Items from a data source
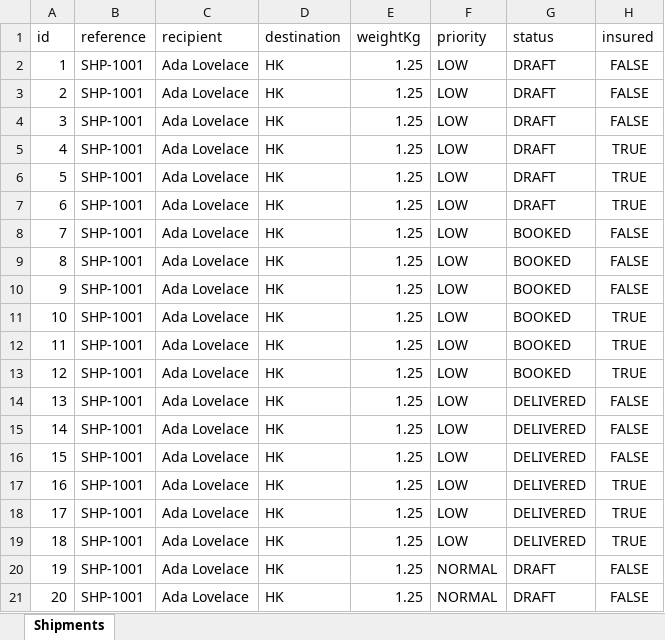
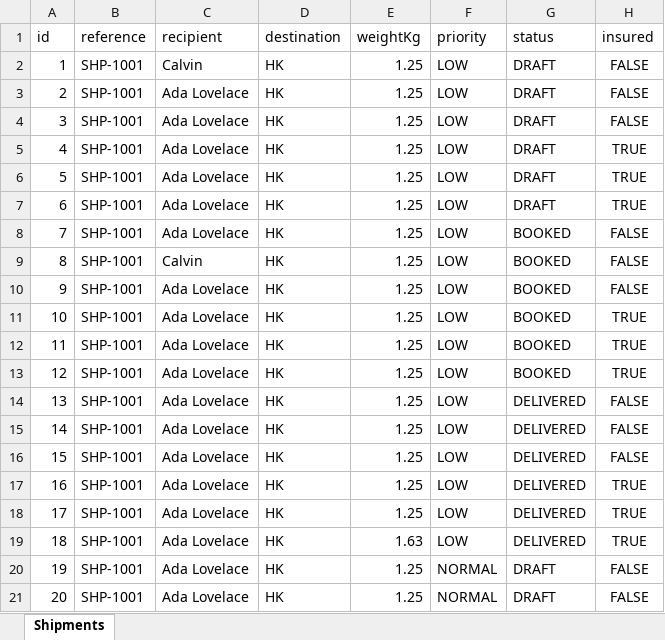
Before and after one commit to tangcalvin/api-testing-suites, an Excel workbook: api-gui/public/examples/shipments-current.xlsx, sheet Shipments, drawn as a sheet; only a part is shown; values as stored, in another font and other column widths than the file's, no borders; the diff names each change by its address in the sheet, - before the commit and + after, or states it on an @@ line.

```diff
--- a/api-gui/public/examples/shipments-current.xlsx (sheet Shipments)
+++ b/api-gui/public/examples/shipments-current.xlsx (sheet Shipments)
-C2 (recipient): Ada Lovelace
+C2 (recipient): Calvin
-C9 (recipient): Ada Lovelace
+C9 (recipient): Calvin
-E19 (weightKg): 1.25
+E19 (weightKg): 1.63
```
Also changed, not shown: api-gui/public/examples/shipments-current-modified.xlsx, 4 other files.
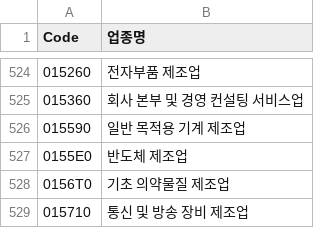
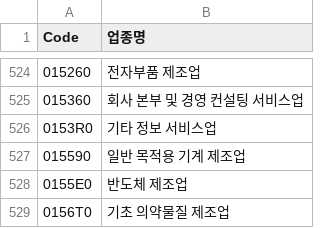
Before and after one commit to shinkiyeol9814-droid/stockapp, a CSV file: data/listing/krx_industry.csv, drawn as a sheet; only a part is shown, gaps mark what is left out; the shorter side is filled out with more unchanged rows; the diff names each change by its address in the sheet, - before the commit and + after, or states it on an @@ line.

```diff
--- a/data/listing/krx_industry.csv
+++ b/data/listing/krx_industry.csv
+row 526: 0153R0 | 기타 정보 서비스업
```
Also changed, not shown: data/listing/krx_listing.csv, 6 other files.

▸ **Action item**: Work through the records line by line and tally those holding "recipient". Reply with the number alone.

▸ **Answer box**: 4